• _YOUR TASK_: Write out the data below exactly, from its first line to the line containing "being held open, but", that line included.

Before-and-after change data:

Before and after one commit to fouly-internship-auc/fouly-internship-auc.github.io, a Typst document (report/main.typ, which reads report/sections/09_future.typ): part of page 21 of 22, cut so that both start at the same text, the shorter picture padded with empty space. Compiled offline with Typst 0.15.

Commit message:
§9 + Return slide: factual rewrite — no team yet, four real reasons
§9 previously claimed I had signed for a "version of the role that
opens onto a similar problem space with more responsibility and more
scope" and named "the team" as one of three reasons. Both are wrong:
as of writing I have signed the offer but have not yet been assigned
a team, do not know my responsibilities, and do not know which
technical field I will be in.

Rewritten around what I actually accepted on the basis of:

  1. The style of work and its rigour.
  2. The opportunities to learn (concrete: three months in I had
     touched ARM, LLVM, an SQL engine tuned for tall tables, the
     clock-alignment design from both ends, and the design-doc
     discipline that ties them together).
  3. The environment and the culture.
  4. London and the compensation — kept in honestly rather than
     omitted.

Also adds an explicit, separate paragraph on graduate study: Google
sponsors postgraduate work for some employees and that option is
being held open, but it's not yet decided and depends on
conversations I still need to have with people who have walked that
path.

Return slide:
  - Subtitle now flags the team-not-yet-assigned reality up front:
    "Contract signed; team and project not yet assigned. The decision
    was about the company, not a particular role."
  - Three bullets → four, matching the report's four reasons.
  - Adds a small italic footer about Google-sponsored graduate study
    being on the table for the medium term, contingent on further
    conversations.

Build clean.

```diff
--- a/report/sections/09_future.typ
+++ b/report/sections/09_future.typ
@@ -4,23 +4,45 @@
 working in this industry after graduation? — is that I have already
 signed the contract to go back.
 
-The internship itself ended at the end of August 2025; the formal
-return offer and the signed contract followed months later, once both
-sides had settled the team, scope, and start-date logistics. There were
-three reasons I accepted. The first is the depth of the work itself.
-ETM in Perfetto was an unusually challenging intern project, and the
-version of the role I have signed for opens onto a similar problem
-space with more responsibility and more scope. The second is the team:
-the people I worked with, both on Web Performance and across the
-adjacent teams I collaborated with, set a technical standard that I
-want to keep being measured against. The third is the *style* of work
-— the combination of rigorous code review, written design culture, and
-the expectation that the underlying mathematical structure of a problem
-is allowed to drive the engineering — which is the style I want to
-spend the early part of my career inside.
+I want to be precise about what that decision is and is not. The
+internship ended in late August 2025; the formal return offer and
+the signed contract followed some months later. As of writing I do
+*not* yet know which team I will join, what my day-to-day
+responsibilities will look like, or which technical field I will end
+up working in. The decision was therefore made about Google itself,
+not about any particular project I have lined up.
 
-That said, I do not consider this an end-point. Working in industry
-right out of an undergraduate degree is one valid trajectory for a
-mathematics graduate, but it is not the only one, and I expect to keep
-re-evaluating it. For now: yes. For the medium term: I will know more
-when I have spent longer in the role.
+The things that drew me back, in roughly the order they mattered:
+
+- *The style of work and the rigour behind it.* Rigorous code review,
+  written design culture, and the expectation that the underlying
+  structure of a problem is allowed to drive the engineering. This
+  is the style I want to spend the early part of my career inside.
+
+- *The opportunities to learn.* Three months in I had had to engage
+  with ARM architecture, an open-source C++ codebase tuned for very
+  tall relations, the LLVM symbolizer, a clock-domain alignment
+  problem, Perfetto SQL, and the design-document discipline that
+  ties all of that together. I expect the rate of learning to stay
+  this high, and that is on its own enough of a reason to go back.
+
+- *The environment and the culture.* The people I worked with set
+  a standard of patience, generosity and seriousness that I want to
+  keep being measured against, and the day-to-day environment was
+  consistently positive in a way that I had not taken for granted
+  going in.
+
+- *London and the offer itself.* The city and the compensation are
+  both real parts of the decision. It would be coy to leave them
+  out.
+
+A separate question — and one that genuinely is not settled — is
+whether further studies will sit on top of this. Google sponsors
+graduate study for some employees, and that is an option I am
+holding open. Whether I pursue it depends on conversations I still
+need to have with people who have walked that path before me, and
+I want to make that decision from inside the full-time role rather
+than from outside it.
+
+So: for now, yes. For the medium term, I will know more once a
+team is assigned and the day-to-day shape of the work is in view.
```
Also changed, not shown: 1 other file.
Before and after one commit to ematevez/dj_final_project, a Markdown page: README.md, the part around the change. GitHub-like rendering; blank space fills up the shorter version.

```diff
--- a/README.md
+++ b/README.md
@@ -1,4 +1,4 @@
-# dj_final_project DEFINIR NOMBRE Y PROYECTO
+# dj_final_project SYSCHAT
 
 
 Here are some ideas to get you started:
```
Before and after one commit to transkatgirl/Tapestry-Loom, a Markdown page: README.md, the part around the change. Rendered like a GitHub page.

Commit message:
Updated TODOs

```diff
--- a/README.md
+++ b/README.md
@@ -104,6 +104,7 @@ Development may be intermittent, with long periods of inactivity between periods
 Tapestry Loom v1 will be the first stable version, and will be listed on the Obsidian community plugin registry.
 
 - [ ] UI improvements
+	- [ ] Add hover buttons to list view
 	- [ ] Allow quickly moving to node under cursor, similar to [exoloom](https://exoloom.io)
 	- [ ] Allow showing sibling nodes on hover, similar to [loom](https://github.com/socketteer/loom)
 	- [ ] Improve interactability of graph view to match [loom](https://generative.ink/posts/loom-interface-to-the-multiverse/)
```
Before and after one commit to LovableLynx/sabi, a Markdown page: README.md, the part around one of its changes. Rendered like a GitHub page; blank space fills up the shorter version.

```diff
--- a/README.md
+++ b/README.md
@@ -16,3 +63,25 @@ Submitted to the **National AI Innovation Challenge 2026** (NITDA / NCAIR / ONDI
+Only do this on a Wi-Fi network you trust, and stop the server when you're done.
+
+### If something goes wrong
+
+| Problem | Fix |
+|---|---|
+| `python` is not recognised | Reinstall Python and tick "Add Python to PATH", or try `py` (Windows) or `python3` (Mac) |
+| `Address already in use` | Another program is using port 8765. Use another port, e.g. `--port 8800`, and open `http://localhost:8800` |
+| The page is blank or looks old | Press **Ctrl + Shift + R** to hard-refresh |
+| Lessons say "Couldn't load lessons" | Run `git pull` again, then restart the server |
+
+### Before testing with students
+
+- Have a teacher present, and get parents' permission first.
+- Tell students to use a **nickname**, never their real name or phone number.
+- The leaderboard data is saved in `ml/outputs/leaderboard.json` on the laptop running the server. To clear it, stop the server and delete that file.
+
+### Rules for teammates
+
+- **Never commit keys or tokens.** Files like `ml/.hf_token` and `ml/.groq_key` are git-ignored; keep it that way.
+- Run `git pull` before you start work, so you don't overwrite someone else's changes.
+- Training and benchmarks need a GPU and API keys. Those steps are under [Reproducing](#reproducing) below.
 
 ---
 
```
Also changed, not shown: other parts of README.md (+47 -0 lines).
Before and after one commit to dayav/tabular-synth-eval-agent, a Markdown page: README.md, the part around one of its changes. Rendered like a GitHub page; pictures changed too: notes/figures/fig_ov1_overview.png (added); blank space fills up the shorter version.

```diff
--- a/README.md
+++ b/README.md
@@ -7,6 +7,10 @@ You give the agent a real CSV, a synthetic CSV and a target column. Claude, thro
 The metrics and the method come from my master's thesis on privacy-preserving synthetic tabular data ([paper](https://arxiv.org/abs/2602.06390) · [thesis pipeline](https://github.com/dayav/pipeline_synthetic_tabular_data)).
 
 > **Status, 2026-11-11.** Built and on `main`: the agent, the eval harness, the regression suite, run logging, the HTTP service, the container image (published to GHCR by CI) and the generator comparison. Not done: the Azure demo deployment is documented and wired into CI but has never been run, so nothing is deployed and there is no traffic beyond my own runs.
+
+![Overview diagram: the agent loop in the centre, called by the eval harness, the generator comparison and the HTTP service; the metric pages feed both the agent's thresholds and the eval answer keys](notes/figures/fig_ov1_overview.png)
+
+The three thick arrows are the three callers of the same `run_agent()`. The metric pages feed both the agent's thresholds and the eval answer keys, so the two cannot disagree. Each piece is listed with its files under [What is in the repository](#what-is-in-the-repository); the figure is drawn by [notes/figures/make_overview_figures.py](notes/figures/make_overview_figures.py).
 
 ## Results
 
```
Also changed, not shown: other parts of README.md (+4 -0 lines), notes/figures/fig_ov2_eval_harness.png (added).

• _YOUR RESPONSE_:
Before and after one commit to fouly-internship-auc/fouly-internship-auc.github.io, a Typst document (report/main.typ, which reads report/sections/09_future.typ): part of page 21 of 22, cut so that both start at the same text, the shorter picture padded with empty space. Compiled offline with Typst 0.15.

Commit message:
§9 + Return slide: factual rewrite — no team yet, four real reasons
§9 previously claimed I had signed for a "version of the role that
opens onto a similar problem space with more responsibility and more
scope" and named "the team" as one of three reasons. Both are wrong:
as of writing I have signed the offer but have not yet been assigned
a team, do not know my responsibilities, and do not know which
technical field I will be in.

Rewritten around what I actually accepted on the basis of:

  1. The style of work and its rigour.
  2. The opportunities to learn (concrete: three months in I had
     touched ARM, LLVM, an SQL engine tuned for tall tables, the
     clock-alignment design from both ends, and the design-doc
     discipline that ties them together).
  3. The environment and the culture.
  4. London and the compensation — kept in honestly rather than
     omitted.

Also adds an explicit, separate paragraph on graduate study: Google
sponsors postgraduate work for some employees and that option is
being held open, but it's not yet decided and depends on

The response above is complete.